Aleksandra Domanović, artist, Berlin
Mark Fisher, theorist and writer, Goldsmiths College London
Nathalie Heinich, sociologist, CNRS, EHESS, Paris
Mark Leckey, artist, London
Christiane Sauer, architect, Weißensee Kunsthochschule Berlin
Timotheus Vermeulen, theorist and writer, Radboud University Nijmegen
followed by a closing panel session.
While the first symposium "Sculpture Unlimited" in 2010 dealt with the question of how the contemporary field of sculpture can be defined in a useful and stimulating manner against its long history, the second edition looks at the present and future. Organised and introduced by Professor and Head of Department Eva Grubinger and visiting professor Jörg Heiser, with contributions by internationally reputed artists and scholars, the symposium asks the following question: If we assume that computers and algorithms increasingly control our lives, that they not only regulate social and communicative traffic but also produce new materials and things, does this increase or decrease the space for artistic imagination and innovation? Where is the place of art in general and sculpture in particular, provided that we don't want art to resort to merely maintaining aesthetic traditions?
With sculpture as a leading reference, the contributions will address theory, aesthetics, and technology, asking: Do current philosophical movements such as new materialism and object-oriented ontology affect our notion of the art object? Does so-called post-Internet art have a future? And how does the Internet of Things relate to objects and things in art?
The complete program can be found here.
The symposium is open to the public and free of charge.
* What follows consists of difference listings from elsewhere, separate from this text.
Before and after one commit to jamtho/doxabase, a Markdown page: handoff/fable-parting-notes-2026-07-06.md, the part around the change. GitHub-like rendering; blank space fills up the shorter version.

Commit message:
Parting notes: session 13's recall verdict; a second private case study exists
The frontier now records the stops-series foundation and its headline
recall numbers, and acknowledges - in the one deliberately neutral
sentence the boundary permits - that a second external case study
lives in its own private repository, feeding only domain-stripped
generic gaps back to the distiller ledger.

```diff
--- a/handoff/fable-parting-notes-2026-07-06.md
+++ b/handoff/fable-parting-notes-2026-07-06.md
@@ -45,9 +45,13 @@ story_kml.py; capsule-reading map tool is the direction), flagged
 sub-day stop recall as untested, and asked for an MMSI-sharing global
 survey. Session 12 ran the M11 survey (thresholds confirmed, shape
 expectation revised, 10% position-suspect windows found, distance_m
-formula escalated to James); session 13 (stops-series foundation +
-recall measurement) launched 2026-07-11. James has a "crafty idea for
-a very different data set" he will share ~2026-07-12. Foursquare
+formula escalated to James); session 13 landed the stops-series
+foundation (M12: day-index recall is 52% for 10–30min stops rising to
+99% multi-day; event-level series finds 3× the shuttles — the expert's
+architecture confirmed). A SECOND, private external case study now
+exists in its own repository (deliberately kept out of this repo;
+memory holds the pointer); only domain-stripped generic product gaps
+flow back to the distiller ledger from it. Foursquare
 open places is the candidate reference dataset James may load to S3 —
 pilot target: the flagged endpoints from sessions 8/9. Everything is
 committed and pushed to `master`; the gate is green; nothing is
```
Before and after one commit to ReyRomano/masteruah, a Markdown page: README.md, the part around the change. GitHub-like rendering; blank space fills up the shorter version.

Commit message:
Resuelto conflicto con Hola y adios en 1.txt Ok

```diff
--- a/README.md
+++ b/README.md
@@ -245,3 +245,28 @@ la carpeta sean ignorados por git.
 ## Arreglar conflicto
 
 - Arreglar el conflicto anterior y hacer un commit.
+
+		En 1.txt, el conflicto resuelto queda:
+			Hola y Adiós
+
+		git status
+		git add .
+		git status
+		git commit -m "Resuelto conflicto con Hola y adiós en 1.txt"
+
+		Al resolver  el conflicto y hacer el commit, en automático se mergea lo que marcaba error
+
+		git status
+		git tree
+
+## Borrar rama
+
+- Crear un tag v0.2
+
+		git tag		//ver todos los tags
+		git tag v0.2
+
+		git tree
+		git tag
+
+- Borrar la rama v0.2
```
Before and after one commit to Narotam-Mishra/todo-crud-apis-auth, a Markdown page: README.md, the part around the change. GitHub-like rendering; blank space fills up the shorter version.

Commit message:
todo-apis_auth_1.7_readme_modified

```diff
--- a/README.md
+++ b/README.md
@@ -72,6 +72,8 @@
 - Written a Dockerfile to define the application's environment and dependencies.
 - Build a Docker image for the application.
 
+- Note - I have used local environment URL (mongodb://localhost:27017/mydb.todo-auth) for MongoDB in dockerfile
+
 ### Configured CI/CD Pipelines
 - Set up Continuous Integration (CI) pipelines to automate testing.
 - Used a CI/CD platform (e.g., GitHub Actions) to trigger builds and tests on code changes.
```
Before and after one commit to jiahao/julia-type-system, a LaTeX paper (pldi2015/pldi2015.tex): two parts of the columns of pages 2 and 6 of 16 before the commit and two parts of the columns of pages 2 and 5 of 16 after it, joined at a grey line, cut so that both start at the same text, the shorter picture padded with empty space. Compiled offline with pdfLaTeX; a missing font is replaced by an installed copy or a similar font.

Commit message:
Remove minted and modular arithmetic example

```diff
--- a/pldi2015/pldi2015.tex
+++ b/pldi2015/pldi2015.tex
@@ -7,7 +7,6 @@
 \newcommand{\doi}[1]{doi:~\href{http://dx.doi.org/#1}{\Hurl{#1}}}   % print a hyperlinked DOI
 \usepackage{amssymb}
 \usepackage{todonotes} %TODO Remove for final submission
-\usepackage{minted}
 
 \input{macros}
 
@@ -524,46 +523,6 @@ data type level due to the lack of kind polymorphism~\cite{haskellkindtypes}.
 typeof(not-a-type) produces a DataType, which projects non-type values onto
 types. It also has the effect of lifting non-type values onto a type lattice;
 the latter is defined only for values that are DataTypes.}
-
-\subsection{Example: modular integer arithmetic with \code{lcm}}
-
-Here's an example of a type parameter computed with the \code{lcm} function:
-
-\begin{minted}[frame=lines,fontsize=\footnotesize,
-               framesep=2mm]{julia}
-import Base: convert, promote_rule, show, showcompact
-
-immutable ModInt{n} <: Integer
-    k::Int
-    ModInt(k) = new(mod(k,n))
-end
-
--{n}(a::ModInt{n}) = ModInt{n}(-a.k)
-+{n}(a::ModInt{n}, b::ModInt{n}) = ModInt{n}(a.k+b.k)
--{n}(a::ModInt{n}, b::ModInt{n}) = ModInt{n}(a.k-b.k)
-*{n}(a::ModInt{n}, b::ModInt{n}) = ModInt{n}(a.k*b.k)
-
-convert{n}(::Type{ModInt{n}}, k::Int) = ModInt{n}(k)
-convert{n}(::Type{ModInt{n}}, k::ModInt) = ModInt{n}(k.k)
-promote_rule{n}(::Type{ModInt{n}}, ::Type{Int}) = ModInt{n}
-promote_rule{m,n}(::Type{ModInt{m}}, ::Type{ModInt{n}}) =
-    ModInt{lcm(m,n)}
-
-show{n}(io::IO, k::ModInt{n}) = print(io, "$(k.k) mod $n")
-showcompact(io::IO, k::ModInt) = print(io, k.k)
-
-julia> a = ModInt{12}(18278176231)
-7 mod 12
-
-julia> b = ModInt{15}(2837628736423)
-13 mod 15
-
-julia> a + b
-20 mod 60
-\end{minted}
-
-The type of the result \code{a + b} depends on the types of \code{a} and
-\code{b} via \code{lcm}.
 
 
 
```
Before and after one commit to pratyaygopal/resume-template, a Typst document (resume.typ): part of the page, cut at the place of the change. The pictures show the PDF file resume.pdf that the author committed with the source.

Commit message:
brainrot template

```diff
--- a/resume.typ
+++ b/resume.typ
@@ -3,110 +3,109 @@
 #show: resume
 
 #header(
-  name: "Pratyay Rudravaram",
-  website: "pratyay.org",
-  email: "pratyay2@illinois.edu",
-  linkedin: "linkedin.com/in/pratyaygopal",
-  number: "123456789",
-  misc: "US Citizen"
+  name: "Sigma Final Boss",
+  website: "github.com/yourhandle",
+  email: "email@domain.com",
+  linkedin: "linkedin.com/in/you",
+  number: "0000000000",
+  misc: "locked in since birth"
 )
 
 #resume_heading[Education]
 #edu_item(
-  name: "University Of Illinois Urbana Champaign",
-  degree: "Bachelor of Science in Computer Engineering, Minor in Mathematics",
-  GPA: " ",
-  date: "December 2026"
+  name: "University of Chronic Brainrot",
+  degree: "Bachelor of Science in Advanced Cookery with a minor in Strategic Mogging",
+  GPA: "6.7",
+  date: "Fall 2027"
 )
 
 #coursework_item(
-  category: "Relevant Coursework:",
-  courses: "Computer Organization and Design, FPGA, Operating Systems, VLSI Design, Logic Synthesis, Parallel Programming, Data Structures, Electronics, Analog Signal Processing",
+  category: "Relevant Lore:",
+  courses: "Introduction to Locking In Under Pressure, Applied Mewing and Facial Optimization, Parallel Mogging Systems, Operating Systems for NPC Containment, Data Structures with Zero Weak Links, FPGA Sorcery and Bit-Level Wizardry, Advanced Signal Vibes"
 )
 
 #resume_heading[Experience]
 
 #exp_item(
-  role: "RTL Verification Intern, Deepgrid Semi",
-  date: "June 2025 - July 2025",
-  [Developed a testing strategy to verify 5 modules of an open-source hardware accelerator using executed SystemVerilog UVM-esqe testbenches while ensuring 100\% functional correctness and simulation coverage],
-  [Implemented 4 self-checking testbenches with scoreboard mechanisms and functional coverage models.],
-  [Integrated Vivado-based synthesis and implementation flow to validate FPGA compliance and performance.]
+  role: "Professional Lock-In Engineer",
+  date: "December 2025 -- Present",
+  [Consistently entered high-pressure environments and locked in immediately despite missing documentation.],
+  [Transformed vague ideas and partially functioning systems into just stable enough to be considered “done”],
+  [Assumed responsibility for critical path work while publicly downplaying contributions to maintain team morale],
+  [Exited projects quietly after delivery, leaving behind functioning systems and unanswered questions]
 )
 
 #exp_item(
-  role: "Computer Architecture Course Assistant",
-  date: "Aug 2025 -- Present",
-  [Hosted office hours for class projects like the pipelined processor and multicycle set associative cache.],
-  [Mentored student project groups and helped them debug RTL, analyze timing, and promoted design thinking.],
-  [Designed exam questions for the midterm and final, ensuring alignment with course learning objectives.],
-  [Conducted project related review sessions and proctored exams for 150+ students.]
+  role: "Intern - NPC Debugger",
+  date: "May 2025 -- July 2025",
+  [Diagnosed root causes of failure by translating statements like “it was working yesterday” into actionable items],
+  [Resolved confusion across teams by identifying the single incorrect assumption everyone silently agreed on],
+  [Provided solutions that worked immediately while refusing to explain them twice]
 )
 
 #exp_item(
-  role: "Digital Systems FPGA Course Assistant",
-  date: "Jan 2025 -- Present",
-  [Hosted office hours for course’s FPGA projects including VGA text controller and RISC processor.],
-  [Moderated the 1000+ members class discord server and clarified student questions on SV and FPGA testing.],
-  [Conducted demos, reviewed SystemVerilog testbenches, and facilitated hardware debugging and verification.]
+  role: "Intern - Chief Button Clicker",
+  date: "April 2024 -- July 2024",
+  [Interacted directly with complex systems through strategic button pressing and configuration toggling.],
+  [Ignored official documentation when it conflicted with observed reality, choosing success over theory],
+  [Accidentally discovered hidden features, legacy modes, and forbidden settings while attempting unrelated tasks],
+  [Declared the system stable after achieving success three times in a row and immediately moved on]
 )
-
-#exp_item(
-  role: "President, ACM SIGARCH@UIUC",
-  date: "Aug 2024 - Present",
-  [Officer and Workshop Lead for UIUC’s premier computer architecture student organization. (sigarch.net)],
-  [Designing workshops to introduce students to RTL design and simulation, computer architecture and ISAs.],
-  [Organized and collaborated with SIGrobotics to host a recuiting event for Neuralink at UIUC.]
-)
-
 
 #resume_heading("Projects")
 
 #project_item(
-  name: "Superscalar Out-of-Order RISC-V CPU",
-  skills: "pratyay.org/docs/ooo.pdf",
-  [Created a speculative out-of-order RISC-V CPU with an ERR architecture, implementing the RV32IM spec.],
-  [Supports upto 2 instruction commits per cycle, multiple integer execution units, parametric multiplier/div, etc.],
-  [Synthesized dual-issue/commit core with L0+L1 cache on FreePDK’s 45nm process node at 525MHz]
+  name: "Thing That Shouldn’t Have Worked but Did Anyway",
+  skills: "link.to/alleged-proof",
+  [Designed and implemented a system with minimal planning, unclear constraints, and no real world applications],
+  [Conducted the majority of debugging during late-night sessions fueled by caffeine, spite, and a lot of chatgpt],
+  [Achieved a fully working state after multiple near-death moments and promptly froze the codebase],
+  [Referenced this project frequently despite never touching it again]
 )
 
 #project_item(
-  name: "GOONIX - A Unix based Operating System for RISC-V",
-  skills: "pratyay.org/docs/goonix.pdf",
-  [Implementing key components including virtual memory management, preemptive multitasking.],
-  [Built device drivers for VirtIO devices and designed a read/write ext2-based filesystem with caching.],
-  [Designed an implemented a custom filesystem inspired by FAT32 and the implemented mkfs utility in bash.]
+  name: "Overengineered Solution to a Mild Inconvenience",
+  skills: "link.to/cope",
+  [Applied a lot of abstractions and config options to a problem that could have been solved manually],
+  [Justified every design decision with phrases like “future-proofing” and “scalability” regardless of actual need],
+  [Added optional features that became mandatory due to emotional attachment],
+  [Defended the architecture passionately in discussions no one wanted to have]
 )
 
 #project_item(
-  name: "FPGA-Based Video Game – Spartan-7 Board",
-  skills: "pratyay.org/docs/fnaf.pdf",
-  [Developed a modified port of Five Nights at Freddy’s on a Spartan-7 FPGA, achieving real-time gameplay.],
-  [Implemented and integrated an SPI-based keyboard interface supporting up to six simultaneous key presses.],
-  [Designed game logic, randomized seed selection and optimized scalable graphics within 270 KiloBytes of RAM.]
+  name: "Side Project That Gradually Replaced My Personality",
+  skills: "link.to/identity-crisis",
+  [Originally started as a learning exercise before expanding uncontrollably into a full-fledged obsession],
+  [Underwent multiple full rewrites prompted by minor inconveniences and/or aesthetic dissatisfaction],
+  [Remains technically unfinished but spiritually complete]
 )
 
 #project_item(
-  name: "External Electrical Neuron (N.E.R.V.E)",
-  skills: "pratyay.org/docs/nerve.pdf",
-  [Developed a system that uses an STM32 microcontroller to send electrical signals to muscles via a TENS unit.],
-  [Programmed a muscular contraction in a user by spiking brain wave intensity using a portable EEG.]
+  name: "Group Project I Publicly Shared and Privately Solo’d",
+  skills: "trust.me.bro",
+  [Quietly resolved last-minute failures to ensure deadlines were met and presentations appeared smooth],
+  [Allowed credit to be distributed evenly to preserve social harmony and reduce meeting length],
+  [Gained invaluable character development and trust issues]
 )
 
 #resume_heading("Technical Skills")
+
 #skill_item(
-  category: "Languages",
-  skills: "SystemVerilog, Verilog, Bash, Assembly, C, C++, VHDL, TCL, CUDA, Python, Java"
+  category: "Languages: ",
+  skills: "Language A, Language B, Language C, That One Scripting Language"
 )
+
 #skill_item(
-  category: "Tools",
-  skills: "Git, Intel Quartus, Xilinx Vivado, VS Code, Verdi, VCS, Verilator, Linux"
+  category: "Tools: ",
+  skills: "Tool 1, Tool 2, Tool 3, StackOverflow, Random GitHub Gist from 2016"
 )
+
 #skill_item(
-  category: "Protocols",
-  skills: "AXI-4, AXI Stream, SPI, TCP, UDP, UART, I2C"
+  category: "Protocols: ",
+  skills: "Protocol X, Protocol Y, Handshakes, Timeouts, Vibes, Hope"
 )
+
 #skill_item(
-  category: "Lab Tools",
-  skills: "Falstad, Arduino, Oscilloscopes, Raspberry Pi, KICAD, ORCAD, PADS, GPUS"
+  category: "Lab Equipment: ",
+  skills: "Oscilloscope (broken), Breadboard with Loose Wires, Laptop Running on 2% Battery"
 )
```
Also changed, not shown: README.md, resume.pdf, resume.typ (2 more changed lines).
As with the first "Sculpture Unlimited" symposium, a reader featuring the contributions of all participants will be published with Sternberg Press Berlin in 2015.